Great ideas can feel like they come out of nowhere. Now we’re a step closer to understanding where they do originate. The thinking is that areas for language and creativity compete in the brain, which might explain why some people with brain damage suddenly become artistic.
Originality – or the ability to think up novel ideas that don’t occur to many other people – is a key aspect of creativity. But researchers are struggling to pin down where the gift comes from.
“We were amazed by the conflicting results in the literature,” says Simone Shamay-Tsoory, from the University of Haifa, Israel. To better pinpoint the areas involved in creative thinking, Simone Shamay-Tsoory, and her team compared 40 people with damage to one of three distinct areas in the brain, and a group without any damage.

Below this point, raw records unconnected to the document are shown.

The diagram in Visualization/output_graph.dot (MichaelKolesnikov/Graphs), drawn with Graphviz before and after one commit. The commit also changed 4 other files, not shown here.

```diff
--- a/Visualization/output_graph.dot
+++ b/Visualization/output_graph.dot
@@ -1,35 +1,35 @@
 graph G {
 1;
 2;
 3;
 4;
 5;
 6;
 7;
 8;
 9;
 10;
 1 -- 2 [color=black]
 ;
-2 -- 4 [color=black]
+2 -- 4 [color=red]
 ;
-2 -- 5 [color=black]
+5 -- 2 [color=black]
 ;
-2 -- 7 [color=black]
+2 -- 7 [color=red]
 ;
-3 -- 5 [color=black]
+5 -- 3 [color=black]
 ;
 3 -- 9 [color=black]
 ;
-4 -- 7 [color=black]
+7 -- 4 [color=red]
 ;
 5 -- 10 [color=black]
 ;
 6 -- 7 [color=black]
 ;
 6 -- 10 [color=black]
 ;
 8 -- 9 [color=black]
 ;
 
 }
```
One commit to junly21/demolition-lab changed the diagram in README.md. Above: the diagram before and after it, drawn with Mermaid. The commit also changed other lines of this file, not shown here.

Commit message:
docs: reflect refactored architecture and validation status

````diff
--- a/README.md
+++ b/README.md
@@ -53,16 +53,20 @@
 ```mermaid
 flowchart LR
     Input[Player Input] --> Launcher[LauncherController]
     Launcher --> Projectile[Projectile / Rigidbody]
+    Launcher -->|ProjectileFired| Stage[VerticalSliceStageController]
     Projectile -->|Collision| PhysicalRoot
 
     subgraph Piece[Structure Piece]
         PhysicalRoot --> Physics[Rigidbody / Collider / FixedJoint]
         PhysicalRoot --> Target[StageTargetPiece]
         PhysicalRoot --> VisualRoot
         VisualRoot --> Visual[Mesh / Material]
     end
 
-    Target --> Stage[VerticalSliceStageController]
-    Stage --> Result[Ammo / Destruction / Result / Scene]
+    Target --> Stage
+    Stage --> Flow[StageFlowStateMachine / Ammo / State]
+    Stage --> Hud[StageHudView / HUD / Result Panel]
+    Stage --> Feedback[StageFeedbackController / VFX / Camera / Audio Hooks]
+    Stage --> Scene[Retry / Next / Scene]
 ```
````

As well as having their brains scanned, the two groups were shown 30 identical circles on a piece of paper and given 5 minutes to draw as many different pictures of meaningful objects as they could, each of which had to include at least one circle (see diagram).

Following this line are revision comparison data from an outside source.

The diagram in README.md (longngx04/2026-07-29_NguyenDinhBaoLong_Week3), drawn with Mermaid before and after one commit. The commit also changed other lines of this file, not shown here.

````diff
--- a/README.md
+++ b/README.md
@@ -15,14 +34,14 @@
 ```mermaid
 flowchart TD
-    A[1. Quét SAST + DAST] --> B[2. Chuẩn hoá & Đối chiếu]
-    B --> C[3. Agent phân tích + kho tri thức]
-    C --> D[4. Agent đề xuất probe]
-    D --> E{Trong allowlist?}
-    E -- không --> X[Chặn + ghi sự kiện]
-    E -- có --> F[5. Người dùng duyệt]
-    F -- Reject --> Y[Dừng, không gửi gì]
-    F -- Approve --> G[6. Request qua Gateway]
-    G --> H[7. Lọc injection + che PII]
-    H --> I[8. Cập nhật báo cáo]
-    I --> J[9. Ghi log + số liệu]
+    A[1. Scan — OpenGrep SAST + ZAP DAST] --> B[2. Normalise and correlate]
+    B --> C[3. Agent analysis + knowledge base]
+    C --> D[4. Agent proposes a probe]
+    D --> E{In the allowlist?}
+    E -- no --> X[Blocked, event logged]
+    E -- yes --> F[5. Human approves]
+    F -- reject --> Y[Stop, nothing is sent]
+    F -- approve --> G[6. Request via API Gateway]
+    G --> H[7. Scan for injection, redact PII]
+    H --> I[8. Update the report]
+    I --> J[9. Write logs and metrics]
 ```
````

The volunteers were scored on their total number of responses and also on the number of statistically rare responses, deduced from earlier experiments on healthy volunteers. The test measures “divergent thinking” – the ability to generate new ideas that give different solutions to a particular problem.
Although they were unable to check volunteers’ levels of creativity before brain damage, the results suggest that levels of originality directly relate to where in the brain the damage has happened. Those who scored significantly higher than healthy volunteers in originality had more damage to the left side of the brain, in areas responsible for processing language. Those with the lowest scores tended to have more damage to the right side of the brain, in an area involved in planning and decision-making (Neuropsychologia, in press).

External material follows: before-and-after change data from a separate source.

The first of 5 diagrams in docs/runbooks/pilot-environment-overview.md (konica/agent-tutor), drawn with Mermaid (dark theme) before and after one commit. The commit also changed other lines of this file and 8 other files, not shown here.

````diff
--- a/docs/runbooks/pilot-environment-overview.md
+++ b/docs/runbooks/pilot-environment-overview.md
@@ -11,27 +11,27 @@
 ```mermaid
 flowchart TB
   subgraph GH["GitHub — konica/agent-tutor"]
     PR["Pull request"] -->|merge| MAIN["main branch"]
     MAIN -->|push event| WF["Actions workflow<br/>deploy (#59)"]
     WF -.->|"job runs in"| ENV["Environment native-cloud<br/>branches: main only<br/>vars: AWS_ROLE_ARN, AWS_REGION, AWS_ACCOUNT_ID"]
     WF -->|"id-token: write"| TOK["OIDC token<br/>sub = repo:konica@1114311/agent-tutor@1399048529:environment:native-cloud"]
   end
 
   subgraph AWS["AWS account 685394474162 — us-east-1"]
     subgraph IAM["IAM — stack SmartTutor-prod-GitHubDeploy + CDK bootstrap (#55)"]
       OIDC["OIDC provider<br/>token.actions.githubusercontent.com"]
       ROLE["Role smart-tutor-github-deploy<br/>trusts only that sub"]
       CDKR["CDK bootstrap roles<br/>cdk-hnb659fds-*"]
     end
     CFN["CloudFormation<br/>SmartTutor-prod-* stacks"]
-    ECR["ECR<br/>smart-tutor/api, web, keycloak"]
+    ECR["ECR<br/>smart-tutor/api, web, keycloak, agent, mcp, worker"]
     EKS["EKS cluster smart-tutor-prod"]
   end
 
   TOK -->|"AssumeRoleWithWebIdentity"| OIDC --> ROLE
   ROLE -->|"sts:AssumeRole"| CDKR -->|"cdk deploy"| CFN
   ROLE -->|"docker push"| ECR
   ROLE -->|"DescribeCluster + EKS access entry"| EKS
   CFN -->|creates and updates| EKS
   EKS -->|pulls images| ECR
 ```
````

Shamay-Tsoory says that while creativity is likely generated in the right side of the brain it may be suppressed by language processing on the left. “[Language] regions may compete with the right hemisphere’s ability to produce creative ideas,” she says. This would explain why, when these language areas are damaged, originality seems to increase.
Rex Jung from the Mind Research Network in Albuquerque, New Mexico, says this is the first time brain injuries have been used to look at the origins of creativity. However, “creativity is not one thing”, says Arne Dietrich, at the American University of Beirut, Lebanon, “and is also highly distributed in the brain.” He believes pinning creativity to very specific areas is unrealistic.
Shamay-Tsoory is now planning to investigate whether it might be possible to boost creativity in healthy volunteers by inhibiting language areas.
http://www.newscientist.com/article/mg20827913.600-creativity-vies-with-language-in-brain.html?DCMP=OTC-rss&nsref=online-newsFiled under: artistic, brain, creativity, divergent thinking, ideas, right brain,